(Listed records)

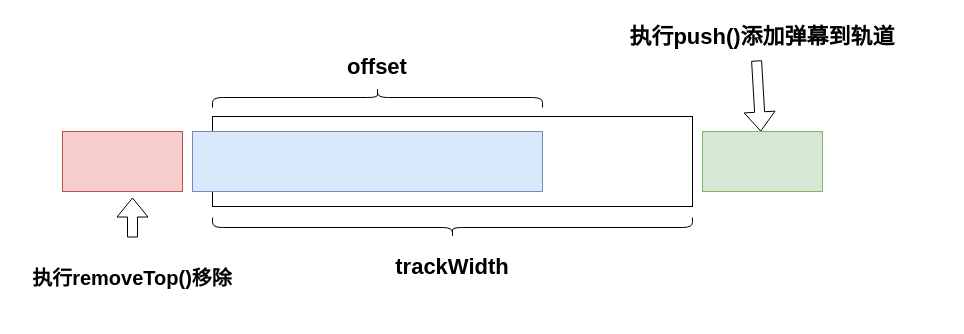
logcas/ImageBed keeps this draw.io diagram as danmaku2.drawio. Above is the earlier version. Source tidied: cells renumbered, new cells numbered last; positions are measured from the earlier drawing's top-left corner, leaving out a move shared by most shapes. Both pictures are drawn from the tidied source at 100%, with x=0, y=0 at pixel (17, -68).
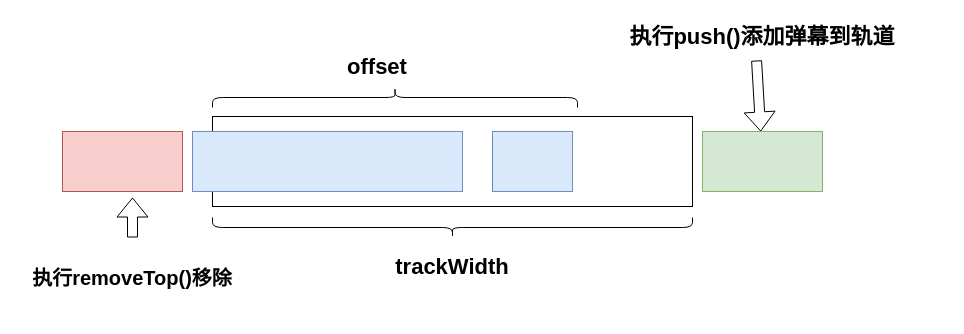
The same diagram, later.

Diff of the diagram source:
```diff
@@
 <mxGraphModel>
   <root>
     <mxCell id="0" />
     <mxCell id="1" parent="0" />
     <mxCell id="2" style="rounded=0;whiteSpace=wrap;html=1;" parent="1" vertex="1">
       <mxGeometry x="195" y="184" width="480" height="90" as="geometry" />
     </mxCell>
     <mxCell id="3" style="rounded=0;whiteSpace=wrap;html=1;fillColor=#f8cecc;strokeColor=#b85450;" parent="1" vertex="1">
       <mxGeometry x="45" y="199" width="120" height="60" as="geometry" />
     </mxCell>
     <mxCell id="4" style="rounded=0;whiteSpace=wrap;html=1;fillColor=#dae8fc;strokeColor=#6c8ebf;" parent="1" vertex="1">
-      <mxGeometry x="175" y="199" width="350" height="60" as="geometry" />
+      <mxGeometry x="175" y="199" width="270" height="60" as="geometry" />
     </mxCell>
     <mxCell id="5" value="&lt;b&gt;&lt;font style=&quot;font-size: 20px&quot;&gt;执行removeTop()移除&lt;/font&gt;&lt;/b&gt;" style="text;html=1;strokeColor=none;fillColor=none;align=center;verticalAlign=middle;whiteSpace=wrap;rounded=0;" parent="1" vertex="1">
       <mxGeometry y="305" width="230" height="80" as="geometry" />
     </mxCell>
     <mxCell id="6" style="shape=flexArrow;endArrow=classic;html=1;" parent="1" edge="1" source="5">
       <mxGeometry relative="1" as="geometry">
         <mxPoint x="115" y="265" as="targetPoint" />
       </mxGeometry>
     </mxCell>
     <mxCell id="7" style="shape=curlyBracket;whiteSpace=wrap;html=1;rounded=1;rotation=90;" parent="1" vertex="1">
-      <mxGeometry x="350" width="20" height="330" as="geometry" />
+      <mxGeometry x="367.5" y="-17.5" width="20" height="365" as="geometry" />
     </mxCell>
     <mxCell id="8" value="&lt;b&gt;&lt;font style=&quot;font-size: 22px&quot;&gt;offset&lt;/font&gt;&lt;/b&gt;" style="text;html=1;strokeColor=none;fillColor=none;align=center;verticalAlign=middle;whiteSpace=wrap;rounded=0;" parent="1" vertex="1">
       <mxGeometry x="320" y="115" width="80" height="40" as="geometry" />
     </mxCell>
     <mxCell id="9" style="shape=curlyBracket;whiteSpace=wrap;html=1;rounded=1;rotation=-90;" parent="1" vertex="1">
       <mxGeometry x="425" y="55" width="20" height="480" as="geometry" />
     </mxCell>
     <mxCell id="10" value="&lt;b&gt;&lt;font style=&quot;font-size: 22px&quot;&gt;trackWidth&lt;/font&gt;&lt;/b&gt;" style="text;html=1;strokeColor=none;fillColor=none;align=center;verticalAlign=middle;whiteSpace=wrap;rounded=0;" parent="1" vertex="1">
       <mxGeometry x="395" y="315" width="80" height="40" as="geometry" />
     </mxCell>
     <mxCell id="11" style="rounded=0;whiteSpace=wrap;html=1;fillColor=#d5e8d4;strokeColor=#82b366;" parent="1" vertex="1">
       <mxGeometry x="685" y="199" width="120" height="60" as="geometry" />
     </mxCell>
     <mxCell id="12" value="&lt;span style=&quot;font-size: 22px&quot;&gt;&lt;b&gt;执行push()添加弹幕到轨道&lt;/b&gt;&lt;/span&gt;" style="text;html=1;strokeColor=none;fillColor=none;align=center;verticalAlign=middle;whiteSpace=wrap;rounded=0;" parent="1" vertex="1">
       <mxGeometry x="560" y="85" width="370" height="40" as="geometry" />
     </mxCell>
     <mxCell id="13" style="shape=flexArrow;endArrow=classic;html=1;exitX=0.484;exitY=1.075;exitDx=0;exitDy=0;exitPerimeter=0;" parent="1" edge="1" source="12" target="11">
       <mxGeometry relative="1" as="geometry" />
     </mxCell>
+    <mxCell id="14" style="rounded=0;whiteSpace=wrap;html=1;fillColor=#dae8fc;strokeColor=#6c8ebf;" parent="1" vertex="1">
+      <mxGeometry x="475" y="199" width="80" height="60" as="geometry" />
+    </mxCell>
   </root>
 </mxGraphModel>
```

(End Listed records)

■ **What is expected**
Looking at the entries above, determine how many lines contain the word "middle" and state only that number.

■ **Task solution**
4